Do you cringe at the idea of displeasing someone? Would you rather do what is asked of you because the idea of any possible confrontation makes your skin crawl? Does “’NO” seem the hardest word to say? If you answered yes to these questions you may suffer from the inability to be assertive.
To be assertive means you recognize your worth as a person and believe you have a right to be treated with respect and dignity. You realize that you should express your opinions and feelings even if they are contrary to another.
But what if the other person gets mad at me? If they tell me I am wrong and no longer like me as a result? What if they yell at me, or talk negatively about me to others? If a person cannot appreciate your right to your point of view then you are unlikely to have a healthy relationship with them. Your lack of advocating for yourself cheats you out of your right to fairness and allows the other person to continue their selfish behavior.
How do you learn to be assertive? Firstly, you must recognize that you have rights and when they are being denied.
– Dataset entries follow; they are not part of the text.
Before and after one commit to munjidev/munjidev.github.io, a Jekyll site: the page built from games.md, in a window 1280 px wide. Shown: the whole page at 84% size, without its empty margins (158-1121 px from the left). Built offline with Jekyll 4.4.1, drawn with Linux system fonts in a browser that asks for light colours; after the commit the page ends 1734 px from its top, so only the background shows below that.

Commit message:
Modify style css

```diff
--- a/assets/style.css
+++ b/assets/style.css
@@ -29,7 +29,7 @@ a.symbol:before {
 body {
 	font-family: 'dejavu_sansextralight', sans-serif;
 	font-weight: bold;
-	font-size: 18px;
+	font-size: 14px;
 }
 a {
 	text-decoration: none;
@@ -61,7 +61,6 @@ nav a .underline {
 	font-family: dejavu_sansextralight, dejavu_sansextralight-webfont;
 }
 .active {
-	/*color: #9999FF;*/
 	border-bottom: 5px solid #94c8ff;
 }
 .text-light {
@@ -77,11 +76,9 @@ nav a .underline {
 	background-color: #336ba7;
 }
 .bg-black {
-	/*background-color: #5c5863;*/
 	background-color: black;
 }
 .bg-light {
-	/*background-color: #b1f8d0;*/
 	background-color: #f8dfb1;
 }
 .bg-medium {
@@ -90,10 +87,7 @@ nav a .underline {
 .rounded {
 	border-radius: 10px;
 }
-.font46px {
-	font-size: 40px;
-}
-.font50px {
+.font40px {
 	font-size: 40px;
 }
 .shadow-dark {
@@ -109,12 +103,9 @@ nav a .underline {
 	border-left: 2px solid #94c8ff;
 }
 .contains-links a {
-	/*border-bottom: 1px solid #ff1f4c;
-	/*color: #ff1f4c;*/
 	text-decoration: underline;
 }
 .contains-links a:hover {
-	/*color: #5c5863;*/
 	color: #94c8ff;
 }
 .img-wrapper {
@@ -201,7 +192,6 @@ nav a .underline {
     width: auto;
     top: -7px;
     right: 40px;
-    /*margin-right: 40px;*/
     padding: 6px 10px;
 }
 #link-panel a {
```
You must work on building on the belief that you have value and develop a loving, caring relationship with yourself which allows for healthy self-esteem. You may need to seek out a professional to explore the underlying issues for your low self-esteem. You can practice using assertive communication styles through role playing. Use “I feel_ because__” statements which shows you are taking responsibility for yourself and not throwing out accusations. Start with smaller situations and gradually work toward your more feared encounters.
Remember developing assertiveness skills is a process and be patient with yourself. Once you learn how to do this you will notice that you are attracted to and will attract healthier people in your life. This can lead to a happier you. Enjoy the journey!
By Jessica Senick